▶ **Instructions to follow**
Copy the following data exactly and drop the pictures.
═════ Task material ═════
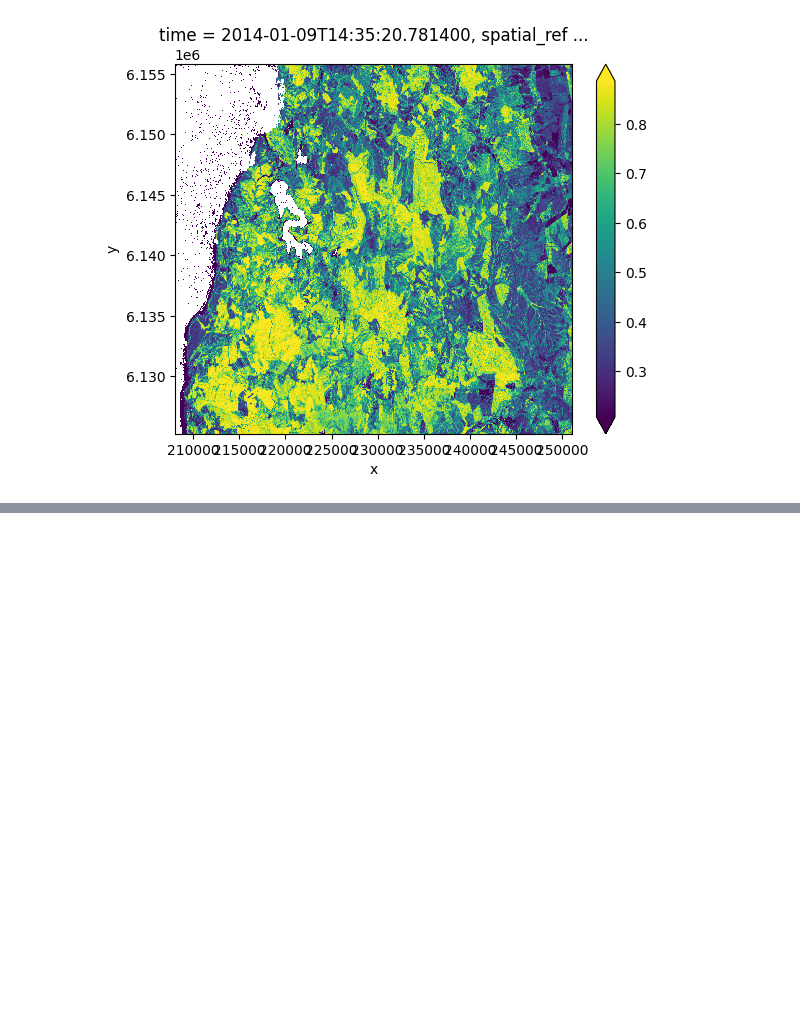
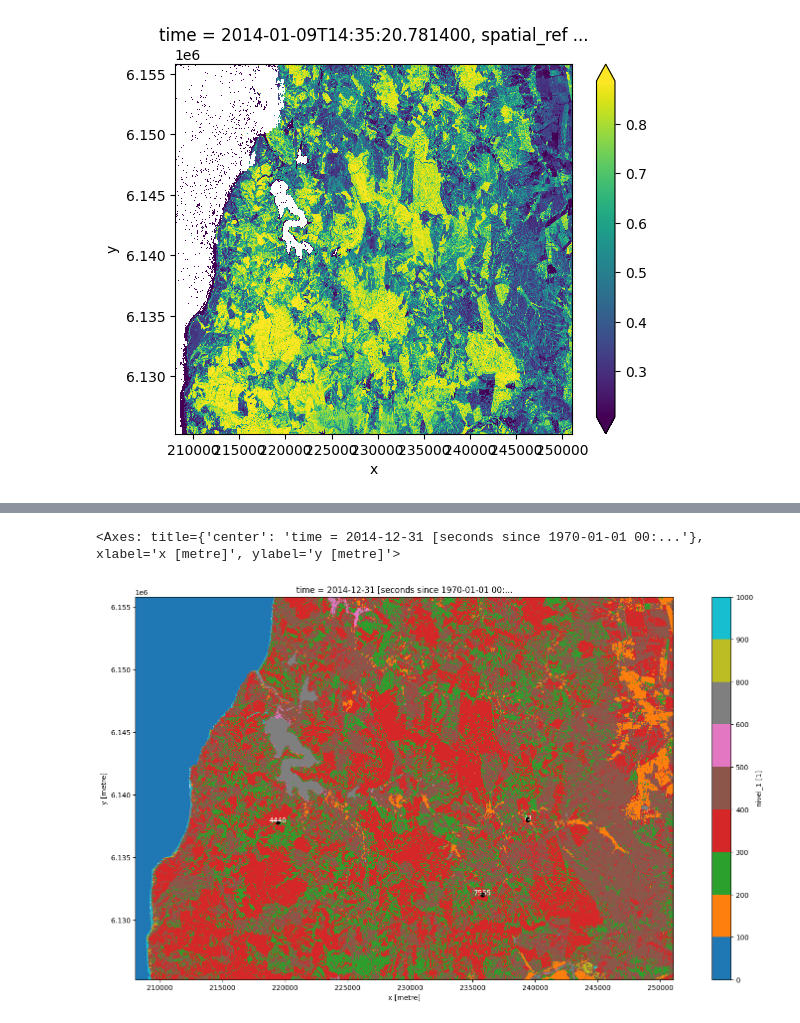
Before and after one commit to alvaroparedesl/teledeteccion_ambiental, a Jupyter notebook: taller_02/get_data.ipynb, the cells around one changed output, grey strips where cells are left out. Drawn from its saved outputs; the diff is of its cells as text; code cells hidden in the pictures; blank space fills up the shorter version.

```diff
--- a/taller_02/get_data.ipynb
+++ b/taller_02/get_data.ipynb
@@ -256,0 +330,10 @@ ndvi.isel(time=0).plot(robust=True)
+# %%
+fig = plt.figure(figsize=(20,10))
+ax_ = fig.add_subplot(111)
+
+lc.nivel_1.plot(cmap="tab10", levels=[0, 100, 200, 300, 400, 500, 600, 800, 900, 1000], ax=ax_)
+puntos.apply(lambda x: ax_.annotate(text=x.id, xy=x.geometry.centroid.coords[0], ha='center', color="white"), axis=1)
+puntos.plot(ax=ax_, color='black')
+# %% [output]
+<Axes: title={'center': 'time = 2014-12-31 [seconds since 1970-01-01 00:...'}, xlabel='x [metre]', ylabel='y [metre]'>
+[figure, added]
```
Also changed, not shown: parts of 17 cells of this notebook.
═════
▶ **Output below**
Before and after one commit to alvaroparedesl/teledeteccion_ambiental, a Jupyter notebook: taller_02/get_data.ipynb, the cells around one changed output, grey strips where cells are left out. Drawn from its saved outputs; the diff is of its cells as text; code cells hidden in the pictures; blank space fills up the shorter version.

```diff
--- a/taller_02/get_data.ipynb
+++ b/taller_02/get_data.ipynb
@@ -256,0 +330,10 @@ ndvi.isel(time=0).plot(robust=True)
+# %%
+fig = plt.figure(figsize=(20,10))
+ax_ = fig.add_subplot(111)
+
+lc.nivel_1.plot(cmap="tab10", levels=[0, 100, 200, 300, 400, 500, 600, 800, 900, 1000], ax=ax_)
+puntos.apply(lambda x: ax_.annotate(text=x.id, xy=x.geometry.centroid.coords[0], ha='center', color="white"), axis=1)
+puntos.plot(ax=ax_, color='black')
+# %% [output]
+<Axes: title={'center': 'time = 2014-12-31 [seconds since 1970-01-01 00:...'}, xlabel='x [metre]', ylabel='y [metre]'>
+[figure, added]
```
Also changed, not shown: parts of 17 cells of this notebook.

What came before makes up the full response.